--- WHAT THE TASK REQUIRES ---
The required result is each line of the entries below containing the string "participant".

Stored data:

▬▬▬▬▬▬▬▬▬▬

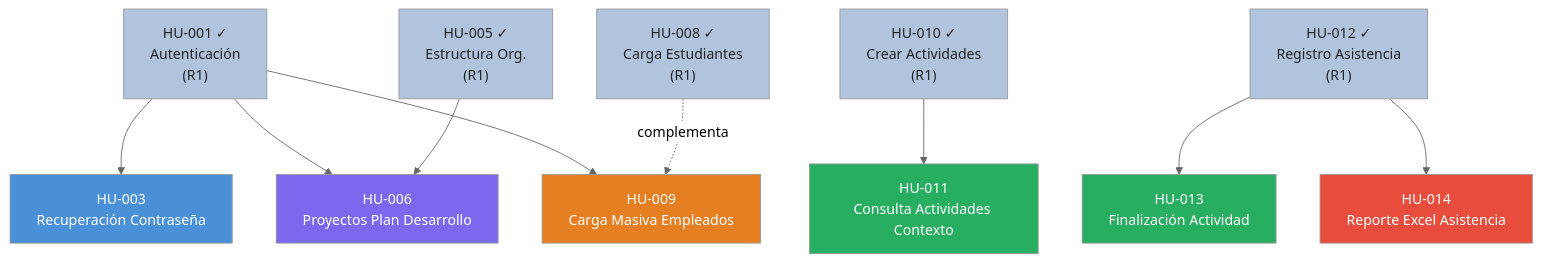
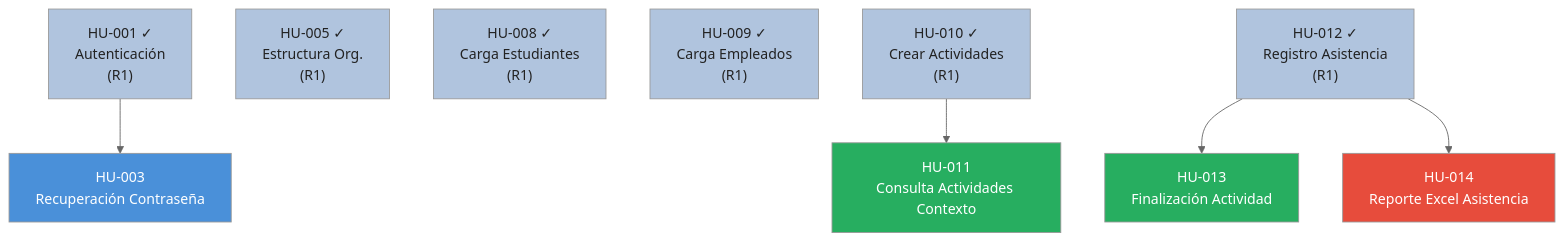
The fourth of 6 diagrams in docs/artifacts/14.plan_de_liberaciones_del_producto.md (sibeuco/DocumentacionSibe), drawn with Mermaid (neutral theme) before and after one commit. The commit also changed other lines of this file and 9 other files, not shown here.

````diff
--- a/docs/artifacts/14.plan_de_liberaciones_del_producto.md
+++ b/docs/artifacts/14.plan_de_liberaciones_del_producto.md
@@ -449,36 +473,30 @@
 ```mermaid
 graph TD
     R1_HU001["HU-001 ✓\nAutenticación\n(R1)"]
     R1_HU005["HU-005 ✓\nEstructura Org.\n(R1)"]
     R1_HU008["HU-008 ✓\nCarga Estudiantes\n(R1)"]
+    R1_HU009["HU-009 ✓\nCarga Empleados\n(R1)"]
     R1_HU010["HU-010 ✓\nCrear Actividades\n(R1)"]
     R1_HU012["HU-012 ✓\nRegistro Asistencia\n(R1)"]
 
     HU003["HU-003\nRecuperación Contraseña"]
-    HU006["HU-006\nProyectos Plan Desarrollo"]
-    HU009["HU-009\nCarga Masiva Empleados"]
     HU011["HU-011\nConsulta Actividades Contexto"]
     HU013["HU-013\nFinalización Actividad"]
     HU014["HU-014\nReporte Excel Asistencia"]
 
     R1_HU001 --> HU003
-    R1_HU001 --> HU006
-    R1_HU001 --> HU009
-    R1_HU005 --> HU006
-    R1_HU008 -.->|"complementa"| HU009
     R1_HU010 --> HU011
     R1_HU012 --> HU013
     R1_HU012 --> HU014
 
     style R1_HU001 fill:#B0C4DE,color:#222
     style R1_HU005 fill:#B0C4DE,color:#222
     style R1_HU008 fill:#B0C4DE,color:#222
+    style R1_HU009 fill:#B0C4DE,color:#222
     style R1_HU010 fill:#B0C4DE,color:#222
     style R1_HU012 fill:#B0C4DE,color:#222
     style HU003 fill:#4A90D9,color:#fff
-    style HU006 fill:#7B68EE,color:#fff
-    style HU009 fill:#E67E22,color:#fff
     style HU011 fill:#27AE60,color:#fff
     style HU013 fill:#27AE60,color:#fff
     style HU014 fill:#E74C3C,color:#fff
 ```
````
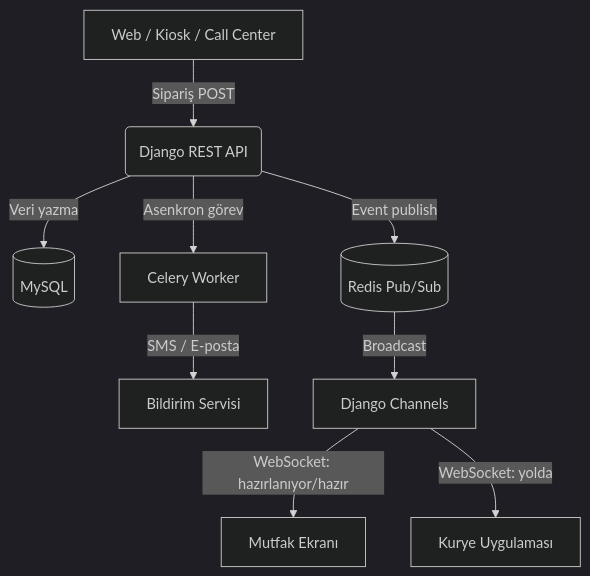
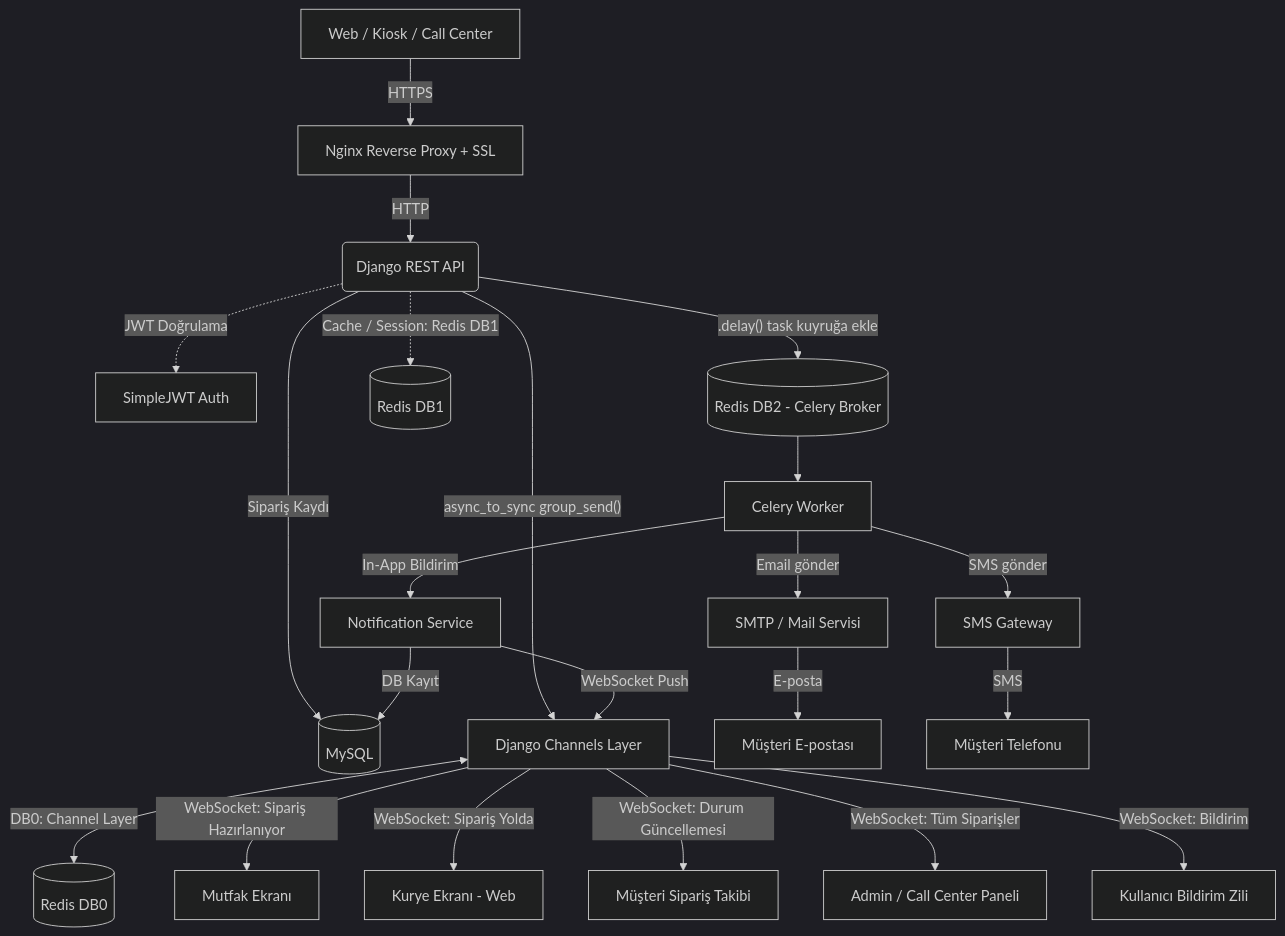
One commit to colonel51/colonel51 changed the third of 4 diagrams in README.md. Above: the diagram before and after it, drawn with Mermaid (dark theme). The commit also changed other lines of this file, not shown here.

Commit message:
Replace flagship diagrams with more detailed architecture flows (auth, cache/session DBs, dual notification paths)

````diff
--- a/README.md
+++ b/README.md
@@ -186,11 +223,36 @@
 ```mermaid
 graph TD
-    Client[Web / Kiosk / Call Center] -->|Sipariş POST| API(Django REST API)
-    API -->|Veri yazma| DB[(MySQL)]
-    API -->|Asenkron görev| Celery[Celery Worker]
-    API -->|Event publish| Redis[(Redis Pub/Sub)]
-    Celery -->|SMS / E-posta| Notif[Bildirim Servisi]
-    Redis -->|Broadcast| Channels[Django Channels]
-    Channels -->|WebSocket: hazırlanıyor/hazır| Kitchen[Mutfak Ekranı]
-    Channels -->|WebSocket: yolda| Courier[Kurye Uygulaması]
+    %% Kullanıcı Arayüzleri
+    Client[Web / Kiosk / Call Center] -->|HTTPS| Nginx[Nginx Reverse Proxy + SSL]
+    Nginx -->|HTTP| API(Django REST API)
+
+    %% Kimlik Doğrulama
+    API -.->|JWT Doğrulama| Auth[SimpleJWT Auth]
+
+    %% Veri Katmanı
+    API -->|Sipariş Kaydı| DB[(MySQL)]
+
+    %% 1) ANLIK YAYIN - Celery'den bağımsız, senkron
+    API -->|"async_to_sync group_send()"| ChannelLayer[Django Channels Layer]
+    ChannelLayer <-->|DB0: Channel Layer| Redis0[(Redis DB0)]
+    ChannelLayer -->|WebSocket: Sipariş Hazırlanıyor| Kitchen[Mutfak Ekranı]
+    ChannelLayer -->|WebSocket: Sipariş Yolda| Courier[Kurye Ekranı - Web]
+    ChannelLayer -->|WebSocket: Durum Güncellemesi| CustomerWS[Müşteri Sipariş Takibi]
+    ChannelLayer -->|WebSocket: Tüm Siparişler| AdminWS[Admin / Call Center Paneli]
+
+    %% 2) ASENKRON BİLDİRİM - Celery üzerinden
+    API -->|".delay() task kuyruğa ekle"| Broker[(Redis DB2 - Celery Broker)]
+    Broker --> Celery[Celery Worker]
+    Celery -->|Email gönder| Mail[SMTP / Mail Servisi]
+    Celery -->|SMS gönder| SMSGW[SMS Gateway]
+    Celery -->|In-App Bildirim| NotifSvc[Notification Service]
+    NotifSvc -->|DB Kayıt| DB
+    NotifSvc -->|WebSocket Push| ChannelLayer
+    ChannelLayer -->|WebSocket: Bildirim| UserBell[Kullanıcı Bildirim Zili]
+
+    Mail -->|E-posta| CustomerInbox[Müşteri E-postası]
+    SMSGW -->|SMS| CustomerPhone[Müşteri Telefonu]
+
+    %% Cache/Session
+    API -.->|Cache / Session: Redis DB1| Redis1[(Redis DB1)]
 ```
````
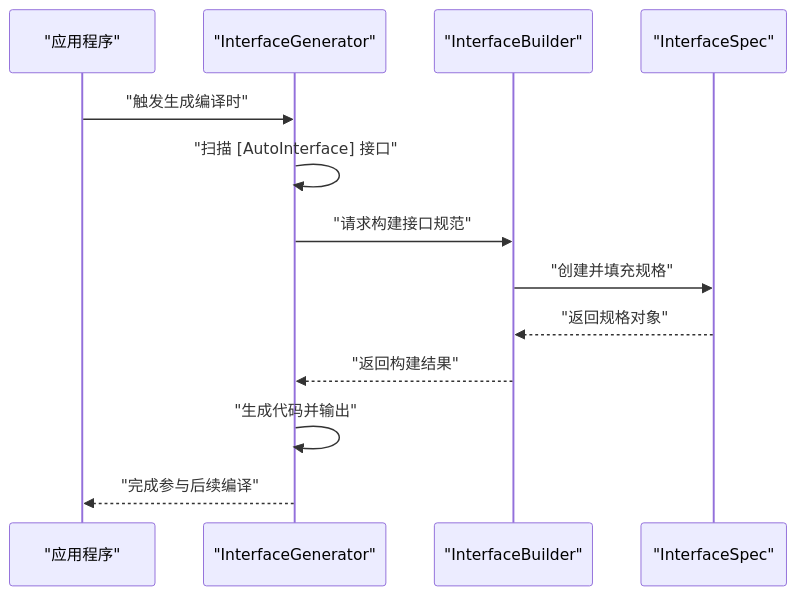
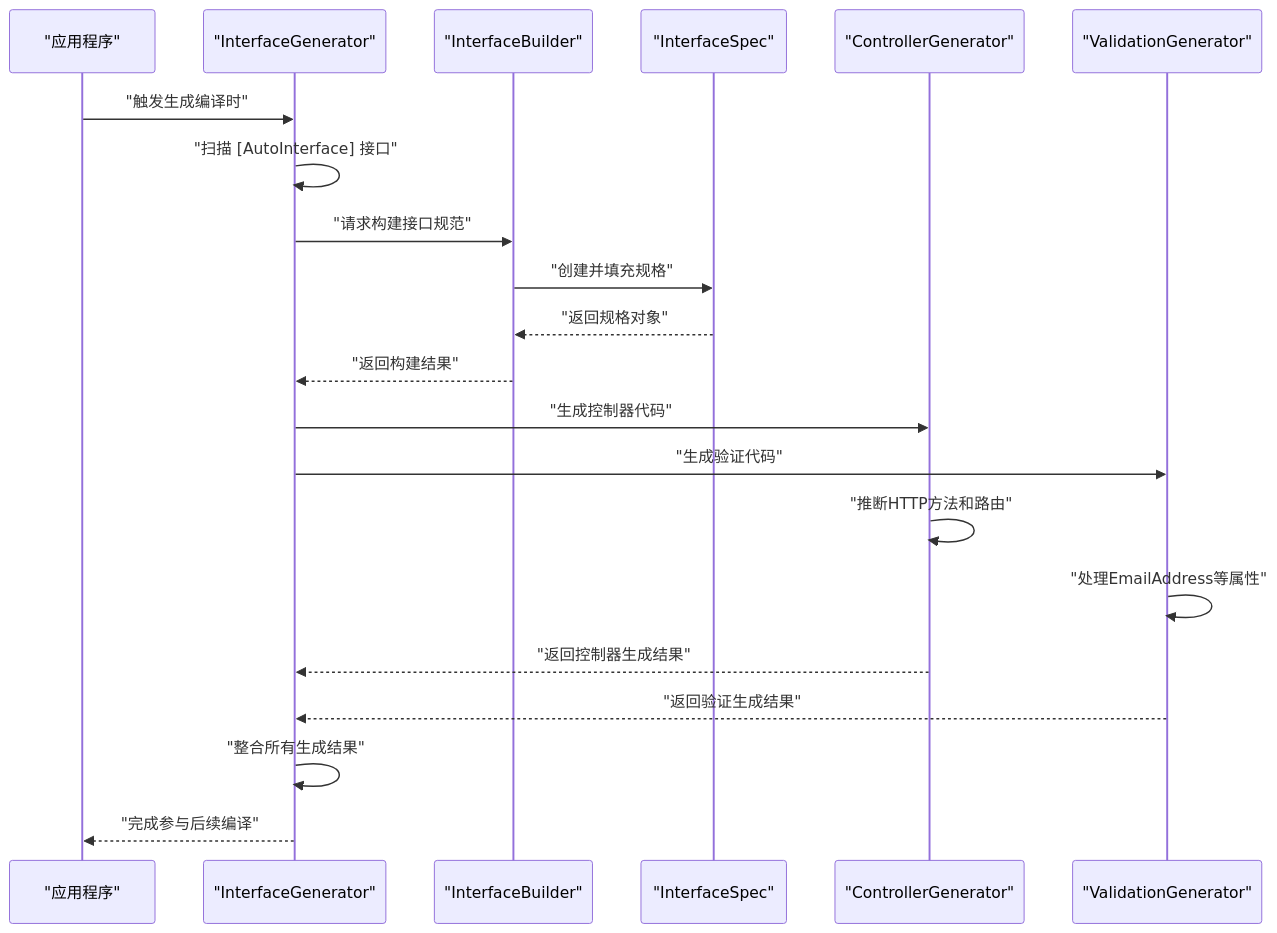
The fourth of 7 diagrams in .qoder/repowiki/zh/content/源代码生成器/源代码生成器.md (alivy/AutoCode), drawn with Mermaid before and after one commit. The commit also changed other lines of this file and 29 other files, not shown here.

````diff
--- a/.qoder/repowiki/zh/content/源代码生成器/源代码生成器.md
+++ b/.qoder/repowiki/zh/content/源代码生成器/源代码生成器.md
@@ -241,15 +311,23 @@
 ```mermaid
 sequenceDiagram
 participant App as "应用程序"
 participant Gen as "InterfaceGenerator"
 participant Bld as "InterfaceBuilder"
 participant Spc as "InterfaceSpec"
+participant Ctrl as "ControllerGenerator"
+participant Val as "ValidationGenerator"
 App->>Gen : "触发生成编译时"
 Gen->>Gen : "扫描 [AutoInterface] 接口"
 Gen->>Bld : "请求构建接口规范"
 Bld->>Spc : "创建并填充规格"
 Spc-->>Bld : "返回规格对象"
 Bld-->>Gen : "返回构建结果"
-Gen->>Gen : "生成代码并输出"
+Gen->>Ctrl : "生成控制器代码"
+Gen->>Val : "生成验证代码"
+Ctrl->>Ctrl : "推断HTTP方法和路由"
+Val->>Val : "处理EmailAddress等属性"
+Ctrl-->>Gen : "返回控制器生成结果"
+Val-->>Gen : "返回验证生成结果"
+Gen->>Gen : "整合所有生成结果"
 Gen-->>App : "完成参与后续编译"
 ```
````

▬▬▬▬▬▬▬▬▬▬

--- WORKED SOLUTION ---
 participant App as "应用程序"
 participant Gen as "InterfaceGenerator"
 participant Bld as "InterfaceBuilder"
 participant Spc as "InterfaceSpec"
+participant Ctrl as "ControllerGenerator"
+participant Val as "ValidationGenerator"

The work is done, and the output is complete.